▶ What this task involves
A single figure is required: the number of lines in the data below that hold the word "backgroundColor".

▶ Stored data
+---+
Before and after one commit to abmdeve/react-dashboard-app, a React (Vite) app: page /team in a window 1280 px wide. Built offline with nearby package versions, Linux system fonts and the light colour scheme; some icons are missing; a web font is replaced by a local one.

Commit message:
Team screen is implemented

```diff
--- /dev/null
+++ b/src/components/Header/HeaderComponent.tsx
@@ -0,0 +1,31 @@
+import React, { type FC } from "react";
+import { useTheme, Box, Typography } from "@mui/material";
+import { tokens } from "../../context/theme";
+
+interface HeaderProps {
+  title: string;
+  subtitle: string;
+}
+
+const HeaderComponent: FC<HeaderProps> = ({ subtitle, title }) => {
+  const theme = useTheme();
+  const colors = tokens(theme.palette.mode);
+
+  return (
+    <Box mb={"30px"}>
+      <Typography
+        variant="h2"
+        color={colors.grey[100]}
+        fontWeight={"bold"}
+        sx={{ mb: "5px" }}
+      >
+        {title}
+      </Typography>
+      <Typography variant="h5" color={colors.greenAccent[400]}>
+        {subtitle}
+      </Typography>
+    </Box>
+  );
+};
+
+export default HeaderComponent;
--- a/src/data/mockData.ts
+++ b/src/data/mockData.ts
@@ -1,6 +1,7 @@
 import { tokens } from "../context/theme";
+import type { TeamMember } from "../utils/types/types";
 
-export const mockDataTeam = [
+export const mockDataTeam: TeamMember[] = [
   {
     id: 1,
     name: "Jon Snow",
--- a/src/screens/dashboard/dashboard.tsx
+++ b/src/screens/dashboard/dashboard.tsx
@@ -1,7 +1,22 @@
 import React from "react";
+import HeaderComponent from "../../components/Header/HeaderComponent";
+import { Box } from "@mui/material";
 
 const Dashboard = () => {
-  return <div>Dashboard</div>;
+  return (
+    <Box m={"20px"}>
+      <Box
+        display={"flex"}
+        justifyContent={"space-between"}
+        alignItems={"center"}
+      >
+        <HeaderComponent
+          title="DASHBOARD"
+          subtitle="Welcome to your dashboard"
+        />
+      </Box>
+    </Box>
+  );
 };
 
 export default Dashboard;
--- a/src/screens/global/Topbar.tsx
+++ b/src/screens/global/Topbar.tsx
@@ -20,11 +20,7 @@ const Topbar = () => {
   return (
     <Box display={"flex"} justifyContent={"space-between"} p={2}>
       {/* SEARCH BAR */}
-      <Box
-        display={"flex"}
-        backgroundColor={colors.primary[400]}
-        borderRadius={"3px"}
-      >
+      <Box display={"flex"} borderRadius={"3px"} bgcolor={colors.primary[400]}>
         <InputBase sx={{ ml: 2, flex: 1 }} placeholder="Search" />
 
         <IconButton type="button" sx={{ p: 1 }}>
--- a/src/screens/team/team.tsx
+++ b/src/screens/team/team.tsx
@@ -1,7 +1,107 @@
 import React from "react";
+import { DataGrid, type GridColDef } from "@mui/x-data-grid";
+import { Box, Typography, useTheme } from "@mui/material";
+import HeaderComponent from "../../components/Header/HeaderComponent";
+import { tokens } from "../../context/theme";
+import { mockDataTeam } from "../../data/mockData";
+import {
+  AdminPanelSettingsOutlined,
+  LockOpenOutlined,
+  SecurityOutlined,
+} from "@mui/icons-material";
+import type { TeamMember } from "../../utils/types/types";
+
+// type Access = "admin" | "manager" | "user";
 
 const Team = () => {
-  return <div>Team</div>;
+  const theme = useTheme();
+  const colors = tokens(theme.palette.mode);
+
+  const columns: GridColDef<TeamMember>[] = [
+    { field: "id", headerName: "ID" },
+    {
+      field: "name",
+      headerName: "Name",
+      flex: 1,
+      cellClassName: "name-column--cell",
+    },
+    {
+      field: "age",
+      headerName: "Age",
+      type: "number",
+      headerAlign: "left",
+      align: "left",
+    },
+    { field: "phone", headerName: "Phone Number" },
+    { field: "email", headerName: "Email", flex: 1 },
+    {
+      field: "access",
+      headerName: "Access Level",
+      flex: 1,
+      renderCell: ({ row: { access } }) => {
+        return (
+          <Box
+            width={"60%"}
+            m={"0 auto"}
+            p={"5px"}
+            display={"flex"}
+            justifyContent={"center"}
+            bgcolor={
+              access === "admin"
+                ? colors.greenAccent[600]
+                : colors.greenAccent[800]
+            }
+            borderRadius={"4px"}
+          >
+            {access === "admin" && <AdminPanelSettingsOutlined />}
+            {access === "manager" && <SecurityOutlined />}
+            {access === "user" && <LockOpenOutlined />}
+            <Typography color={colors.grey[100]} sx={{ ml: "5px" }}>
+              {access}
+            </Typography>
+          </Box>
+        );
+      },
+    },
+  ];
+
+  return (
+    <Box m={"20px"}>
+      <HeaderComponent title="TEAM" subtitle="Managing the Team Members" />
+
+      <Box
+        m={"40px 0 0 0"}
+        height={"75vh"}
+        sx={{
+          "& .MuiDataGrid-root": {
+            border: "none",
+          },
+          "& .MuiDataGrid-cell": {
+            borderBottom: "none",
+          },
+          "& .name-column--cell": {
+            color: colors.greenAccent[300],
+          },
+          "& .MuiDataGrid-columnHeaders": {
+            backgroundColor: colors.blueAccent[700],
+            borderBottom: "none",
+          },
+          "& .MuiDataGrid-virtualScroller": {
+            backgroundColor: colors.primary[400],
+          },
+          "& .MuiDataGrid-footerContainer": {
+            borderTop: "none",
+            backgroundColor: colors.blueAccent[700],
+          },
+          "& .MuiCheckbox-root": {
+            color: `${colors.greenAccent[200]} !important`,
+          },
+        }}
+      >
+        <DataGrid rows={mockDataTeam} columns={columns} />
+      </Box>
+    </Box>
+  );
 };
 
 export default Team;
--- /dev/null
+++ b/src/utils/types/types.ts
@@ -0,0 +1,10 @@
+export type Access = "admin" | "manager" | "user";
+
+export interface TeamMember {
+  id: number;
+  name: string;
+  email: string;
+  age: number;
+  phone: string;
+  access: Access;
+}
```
+---+
▶ Output for this exercise
4